(DATA SHOWN begins)

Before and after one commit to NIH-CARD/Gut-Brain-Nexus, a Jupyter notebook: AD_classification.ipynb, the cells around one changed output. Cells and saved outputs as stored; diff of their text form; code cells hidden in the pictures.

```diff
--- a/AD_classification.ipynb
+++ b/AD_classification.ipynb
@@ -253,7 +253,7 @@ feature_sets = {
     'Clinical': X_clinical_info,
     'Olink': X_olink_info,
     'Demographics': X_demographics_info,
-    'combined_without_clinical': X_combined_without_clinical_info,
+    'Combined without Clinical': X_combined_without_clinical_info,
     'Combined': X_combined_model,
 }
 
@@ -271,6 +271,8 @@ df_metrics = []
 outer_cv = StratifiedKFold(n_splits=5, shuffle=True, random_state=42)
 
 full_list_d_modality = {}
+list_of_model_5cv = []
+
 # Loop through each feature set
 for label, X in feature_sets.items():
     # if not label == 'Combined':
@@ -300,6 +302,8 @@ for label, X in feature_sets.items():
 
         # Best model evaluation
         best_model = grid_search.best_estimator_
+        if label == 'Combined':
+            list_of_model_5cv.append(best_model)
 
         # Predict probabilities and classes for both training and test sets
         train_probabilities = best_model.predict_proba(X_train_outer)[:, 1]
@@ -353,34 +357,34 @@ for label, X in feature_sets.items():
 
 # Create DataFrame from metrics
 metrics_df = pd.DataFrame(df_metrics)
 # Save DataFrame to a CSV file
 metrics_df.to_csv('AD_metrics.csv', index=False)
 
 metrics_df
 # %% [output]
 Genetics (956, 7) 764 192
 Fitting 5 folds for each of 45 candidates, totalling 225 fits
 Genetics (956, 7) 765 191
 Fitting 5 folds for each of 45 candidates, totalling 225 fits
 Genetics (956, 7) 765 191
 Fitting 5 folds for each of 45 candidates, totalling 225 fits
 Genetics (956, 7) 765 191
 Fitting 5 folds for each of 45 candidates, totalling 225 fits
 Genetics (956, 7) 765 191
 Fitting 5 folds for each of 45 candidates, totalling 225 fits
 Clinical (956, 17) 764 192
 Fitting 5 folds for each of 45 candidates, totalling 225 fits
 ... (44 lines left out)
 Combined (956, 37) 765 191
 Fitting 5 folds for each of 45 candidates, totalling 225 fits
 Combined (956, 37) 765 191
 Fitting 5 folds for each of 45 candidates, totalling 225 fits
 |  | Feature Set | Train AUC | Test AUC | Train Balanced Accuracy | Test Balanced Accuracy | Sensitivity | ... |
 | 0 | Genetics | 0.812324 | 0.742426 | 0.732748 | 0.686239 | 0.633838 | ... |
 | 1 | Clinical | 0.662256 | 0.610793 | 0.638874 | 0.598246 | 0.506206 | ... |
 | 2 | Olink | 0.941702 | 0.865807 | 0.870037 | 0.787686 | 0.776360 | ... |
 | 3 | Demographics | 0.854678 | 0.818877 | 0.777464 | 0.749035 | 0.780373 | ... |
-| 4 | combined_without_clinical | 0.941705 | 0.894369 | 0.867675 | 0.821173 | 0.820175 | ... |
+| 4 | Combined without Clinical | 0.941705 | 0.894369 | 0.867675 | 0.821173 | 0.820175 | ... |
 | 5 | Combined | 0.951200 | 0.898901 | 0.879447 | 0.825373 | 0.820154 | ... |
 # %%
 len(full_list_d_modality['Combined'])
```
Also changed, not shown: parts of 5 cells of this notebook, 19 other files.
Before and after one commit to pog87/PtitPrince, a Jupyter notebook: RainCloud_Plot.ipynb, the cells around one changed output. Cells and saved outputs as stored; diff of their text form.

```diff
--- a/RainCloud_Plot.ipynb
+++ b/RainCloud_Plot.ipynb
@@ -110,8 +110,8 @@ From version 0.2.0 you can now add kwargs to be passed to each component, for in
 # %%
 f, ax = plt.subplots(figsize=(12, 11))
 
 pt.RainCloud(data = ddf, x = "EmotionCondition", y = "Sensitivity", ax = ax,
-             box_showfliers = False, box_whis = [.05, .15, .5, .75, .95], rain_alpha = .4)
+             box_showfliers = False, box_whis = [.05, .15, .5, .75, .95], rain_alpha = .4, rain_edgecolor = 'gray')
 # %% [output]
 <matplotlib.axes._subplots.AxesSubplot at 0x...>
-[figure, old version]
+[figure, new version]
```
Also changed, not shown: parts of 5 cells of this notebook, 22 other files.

(DATA SHOWN ends)

▸ **TASK REQUIREMENTS**: Every record above is to be restated exactly as it reads.

▸ **REPLY**:
Before and after one commit to NIH-CARD/Gut-Brain-Nexus, a Jupyter notebook: AD_classification.ipynb, the cells around one changed output. Cells and saved outputs as stored; diff of their text form; code cells hidden in the pictures.

```diff
--- a/AD_classification.ipynb
+++ b/AD_classification.ipynb
@@ -253,7 +253,7 @@ feature_sets = {
     'Clinical': X_clinical_info,
     'Olink': X_olink_info,
     'Demographics': X_demographics_info,
-    'combined_without_clinical': X_combined_without_clinical_info,
+    'Combined without Clinical': X_combined_without_clinical_info,
     'Combined': X_combined_model,
 }
 
@@ -271,6 +271,8 @@ df_metrics = []
 outer_cv = StratifiedKFold(n_splits=5, shuffle=True, random_state=42)
 
 full_list_d_modality = {}
+list_of_model_5cv = []
+
 # Loop through each feature set
 for label, X in feature_sets.items():
     # if not label == 'Combined':
@@ -300,6 +302,8 @@ for label, X in feature_sets.items():
 
         # Best model evaluation
         best_model = grid_search.best_estimator_
+        if label == 'Combined':
+            list_of_model_5cv.append(best_model)
 
         # Predict probabilities and classes for both training and test sets
         train_probabilities = best_model.predict_proba(X_train_outer)[:, 1]
@@ -353,34 +357,34 @@ for label, X in feature_sets.items():
 
 # Create DataFrame from metrics
 metrics_df = pd.DataFrame(df_metrics)
 # Save DataFrame to a CSV file
 metrics_df.to_csv('AD_metrics.csv', index=False)
 
 metrics_df
 # %% [output]
 Genetics (956, 7) 764 192
 Fitting 5 folds for each of 45 candidates, totalling 225 fits
 Genetics (956, 7) 765 191
 Fitting 5 folds for each of 45 candidates, totalling 225 fits
 Genetics (956, 7) 765 191
 Fitting 5 folds for each of 45 candidates, totalling 225 fits
 Genetics (956, 7) 765 191
 Fitting 5 folds for each of 45 candidates, totalling 225 fits
 Genetics (956, 7) 765 191
 Fitting 5 folds for each of 45 candidates, totalling 225 fits
 Clinical (956, 17) 764 192
 Fitting 5 folds for each of 45 candidates, totalling 225 fits
 ... (44 lines left out)
 Combined (956, 37) 765 191
 Fitting 5 folds for each of 45 candidates, totalling 225 fits
 Combined (956, 37) 765 191
 Fitting 5 folds for each of 45 candidates, totalling 225 fits
 |  | Feature Set | Train AUC | Test AUC | Train Balanced Accuracy | Test Balanced Accuracy | Sensitivity | ... |
 | 0 | Genetics | 0.812324 | 0.742426 | 0.732748 | 0.686239 | 0.633838 | ... |
 | 1 | Clinical | 0.662256 | 0.610793 | 0.638874 | 0.598246 | 0.506206 | ... |
 | 2 | Olink | 0.941702 | 0.865807 | 0.870037 | 0.787686 | 0.776360 | ... |
 | 3 | Demographics | 0.854678 | 0.818877 | 0.777464 | 0.749035 | 0.780373 | ... |
-| 4 | combined_without_clinical | 0.941705 | 0.894369 | 0.867675 | 0.821173 | 0.820175 | ... |
+| 4 | Combined without Clinical | 0.941705 | 0.894369 | 0.867675 | 0.821173 | 0.820175 | ... |
 | 5 | Combined | 0.951200 | 0.898901 | 0.879447 | 0.825373 | 0.820154 | ... |
 # %%
 len(full_list_d_modality['Combined'])
```
Also changed, not shown: parts of 5 cells of this notebook, 19 other files.
Before and after one commit to pog87/PtitPrince, a Jupyter notebook: RainCloud_Plot.ipynb, the cells around one changed output. Cells and saved outputs as stored; diff of their text form.

```diff
--- a/RainCloud_Plot.ipynb
+++ b/RainCloud_Plot.ipynb
@@ -110,8 +110,8 @@ From version 0.2.0 you can now add kwargs to be passed to each component, for in
 # %%
 f, ax = plt.subplots(figsize=(12, 11))
 
 pt.RainCloud(data = ddf, x = "EmotionCondition", y = "Sensitivity", ax = ax,
-             box_showfliers = False, box_whis = [.05, .15, .5, .75, .95], rain_alpha = .4)
+             box_showfliers = False, box_whis = [.05, .15, .5, .75, .95], rain_alpha = .4, rain_edgecolor = 'gray')
 # %% [output]
 <matplotlib.axes._subplots.AxesSubplot at 0x...>
-[figure, old version]
+[figure, new version]
```
Also changed, not shown: parts of 5 cells of this notebook, 22 other files.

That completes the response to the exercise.